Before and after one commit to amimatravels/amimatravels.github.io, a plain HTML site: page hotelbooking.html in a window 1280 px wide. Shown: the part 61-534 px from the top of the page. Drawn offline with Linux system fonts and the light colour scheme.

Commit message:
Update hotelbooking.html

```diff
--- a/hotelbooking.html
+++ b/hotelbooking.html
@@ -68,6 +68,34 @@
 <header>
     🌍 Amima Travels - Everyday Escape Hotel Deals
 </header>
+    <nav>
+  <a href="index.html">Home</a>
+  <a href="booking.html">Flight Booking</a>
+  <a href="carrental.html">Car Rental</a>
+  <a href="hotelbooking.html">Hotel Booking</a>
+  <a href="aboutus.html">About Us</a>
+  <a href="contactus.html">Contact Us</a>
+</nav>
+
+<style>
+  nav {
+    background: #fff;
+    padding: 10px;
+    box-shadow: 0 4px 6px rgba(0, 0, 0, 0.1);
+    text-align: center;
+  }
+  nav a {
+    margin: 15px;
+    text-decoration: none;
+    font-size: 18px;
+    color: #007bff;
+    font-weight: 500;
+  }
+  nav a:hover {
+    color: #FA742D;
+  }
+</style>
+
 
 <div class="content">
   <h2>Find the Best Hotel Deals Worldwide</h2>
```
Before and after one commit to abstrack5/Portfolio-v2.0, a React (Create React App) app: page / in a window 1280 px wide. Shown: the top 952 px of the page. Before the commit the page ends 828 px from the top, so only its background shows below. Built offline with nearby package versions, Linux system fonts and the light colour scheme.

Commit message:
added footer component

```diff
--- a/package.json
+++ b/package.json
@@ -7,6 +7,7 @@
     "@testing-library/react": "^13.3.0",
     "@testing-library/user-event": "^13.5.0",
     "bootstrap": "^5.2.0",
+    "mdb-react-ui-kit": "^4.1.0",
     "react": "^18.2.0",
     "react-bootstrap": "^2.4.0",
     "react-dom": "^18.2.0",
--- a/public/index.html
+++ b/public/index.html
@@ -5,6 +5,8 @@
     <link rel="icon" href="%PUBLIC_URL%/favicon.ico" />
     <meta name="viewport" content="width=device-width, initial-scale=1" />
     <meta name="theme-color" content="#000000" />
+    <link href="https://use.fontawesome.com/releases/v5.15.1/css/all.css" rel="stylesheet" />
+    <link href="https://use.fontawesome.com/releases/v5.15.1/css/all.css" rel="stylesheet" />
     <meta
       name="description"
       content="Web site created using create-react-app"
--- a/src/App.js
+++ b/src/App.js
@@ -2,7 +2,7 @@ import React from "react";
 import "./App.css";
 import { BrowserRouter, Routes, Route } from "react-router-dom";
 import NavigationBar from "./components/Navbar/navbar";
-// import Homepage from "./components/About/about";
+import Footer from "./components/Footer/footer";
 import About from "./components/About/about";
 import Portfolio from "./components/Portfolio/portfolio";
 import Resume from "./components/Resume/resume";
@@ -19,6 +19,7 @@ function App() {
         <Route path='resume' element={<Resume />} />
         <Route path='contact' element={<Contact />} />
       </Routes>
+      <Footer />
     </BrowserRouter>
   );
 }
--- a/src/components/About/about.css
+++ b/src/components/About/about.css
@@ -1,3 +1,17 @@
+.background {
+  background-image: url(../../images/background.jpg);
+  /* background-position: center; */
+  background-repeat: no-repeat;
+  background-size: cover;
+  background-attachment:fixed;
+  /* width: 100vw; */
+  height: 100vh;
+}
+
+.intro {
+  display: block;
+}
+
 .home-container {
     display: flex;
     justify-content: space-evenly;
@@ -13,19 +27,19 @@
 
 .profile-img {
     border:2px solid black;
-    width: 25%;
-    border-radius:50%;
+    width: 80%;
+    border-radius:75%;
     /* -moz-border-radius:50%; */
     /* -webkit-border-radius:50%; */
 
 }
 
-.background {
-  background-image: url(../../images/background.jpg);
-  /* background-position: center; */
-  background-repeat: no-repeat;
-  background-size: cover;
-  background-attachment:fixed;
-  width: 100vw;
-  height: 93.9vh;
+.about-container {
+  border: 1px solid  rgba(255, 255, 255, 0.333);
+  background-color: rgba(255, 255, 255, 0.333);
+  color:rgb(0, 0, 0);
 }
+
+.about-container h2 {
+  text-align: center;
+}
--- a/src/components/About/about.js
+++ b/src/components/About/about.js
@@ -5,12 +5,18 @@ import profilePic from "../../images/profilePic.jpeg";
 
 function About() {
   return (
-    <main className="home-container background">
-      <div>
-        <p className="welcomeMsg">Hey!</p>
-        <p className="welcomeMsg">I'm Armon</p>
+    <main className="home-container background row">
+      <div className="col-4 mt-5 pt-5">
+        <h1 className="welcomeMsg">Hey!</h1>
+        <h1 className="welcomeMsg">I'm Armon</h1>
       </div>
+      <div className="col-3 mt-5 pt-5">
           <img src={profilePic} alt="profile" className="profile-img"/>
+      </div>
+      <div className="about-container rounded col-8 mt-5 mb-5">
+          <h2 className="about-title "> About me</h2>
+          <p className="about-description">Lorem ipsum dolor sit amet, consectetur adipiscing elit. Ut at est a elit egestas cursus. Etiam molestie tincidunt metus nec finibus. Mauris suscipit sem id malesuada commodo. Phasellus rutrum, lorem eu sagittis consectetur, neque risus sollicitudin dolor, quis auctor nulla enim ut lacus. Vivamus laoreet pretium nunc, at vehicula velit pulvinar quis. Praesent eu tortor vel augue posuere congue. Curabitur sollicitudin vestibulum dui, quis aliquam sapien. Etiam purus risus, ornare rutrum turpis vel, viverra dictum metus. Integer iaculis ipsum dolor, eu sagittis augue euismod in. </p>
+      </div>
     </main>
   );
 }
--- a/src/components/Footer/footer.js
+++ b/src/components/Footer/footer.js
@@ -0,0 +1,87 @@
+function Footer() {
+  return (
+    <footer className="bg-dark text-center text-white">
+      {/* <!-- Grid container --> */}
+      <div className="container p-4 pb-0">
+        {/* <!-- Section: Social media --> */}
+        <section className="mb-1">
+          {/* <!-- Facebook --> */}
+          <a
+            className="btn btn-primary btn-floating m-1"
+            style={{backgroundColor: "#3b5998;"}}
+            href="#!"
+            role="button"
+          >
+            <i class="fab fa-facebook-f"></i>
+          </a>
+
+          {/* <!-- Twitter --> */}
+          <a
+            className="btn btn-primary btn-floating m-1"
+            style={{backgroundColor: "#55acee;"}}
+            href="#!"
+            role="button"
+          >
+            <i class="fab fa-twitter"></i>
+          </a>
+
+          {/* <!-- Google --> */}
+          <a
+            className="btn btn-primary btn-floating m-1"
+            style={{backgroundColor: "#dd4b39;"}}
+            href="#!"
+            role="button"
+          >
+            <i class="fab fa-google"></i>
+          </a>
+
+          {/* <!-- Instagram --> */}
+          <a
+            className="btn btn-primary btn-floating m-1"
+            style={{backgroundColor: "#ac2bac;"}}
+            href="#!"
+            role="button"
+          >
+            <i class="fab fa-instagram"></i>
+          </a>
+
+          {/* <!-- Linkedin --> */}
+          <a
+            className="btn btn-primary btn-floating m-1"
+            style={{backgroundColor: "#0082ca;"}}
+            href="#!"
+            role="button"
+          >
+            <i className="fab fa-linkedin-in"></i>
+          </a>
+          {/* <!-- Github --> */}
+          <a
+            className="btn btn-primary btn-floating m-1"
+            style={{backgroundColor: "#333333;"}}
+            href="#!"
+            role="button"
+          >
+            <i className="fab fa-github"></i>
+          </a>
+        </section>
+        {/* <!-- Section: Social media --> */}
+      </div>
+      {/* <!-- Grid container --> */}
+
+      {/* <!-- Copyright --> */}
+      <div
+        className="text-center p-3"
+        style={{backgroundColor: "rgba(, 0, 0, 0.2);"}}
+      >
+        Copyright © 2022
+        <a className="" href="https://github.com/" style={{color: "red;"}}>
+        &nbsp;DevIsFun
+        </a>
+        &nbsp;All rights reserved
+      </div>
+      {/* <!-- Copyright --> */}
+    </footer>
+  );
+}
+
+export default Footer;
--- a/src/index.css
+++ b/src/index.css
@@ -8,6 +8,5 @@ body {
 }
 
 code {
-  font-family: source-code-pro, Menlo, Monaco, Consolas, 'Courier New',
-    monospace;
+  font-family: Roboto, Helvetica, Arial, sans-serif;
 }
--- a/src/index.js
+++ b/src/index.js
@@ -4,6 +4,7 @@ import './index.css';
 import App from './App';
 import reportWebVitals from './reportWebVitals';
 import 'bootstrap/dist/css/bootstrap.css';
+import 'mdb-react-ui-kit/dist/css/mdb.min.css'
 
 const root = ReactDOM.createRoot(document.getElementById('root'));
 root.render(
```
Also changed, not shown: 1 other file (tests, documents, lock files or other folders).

= = =

### Work task
Look through the listing above and copy each line with the word "bootstrap" in it.

### Task response
     "bootstrap": "^5.2.0",
     "react-bootstrap": "^2.4.0",
 import 'bootstrap/dist/css/bootstrap.css';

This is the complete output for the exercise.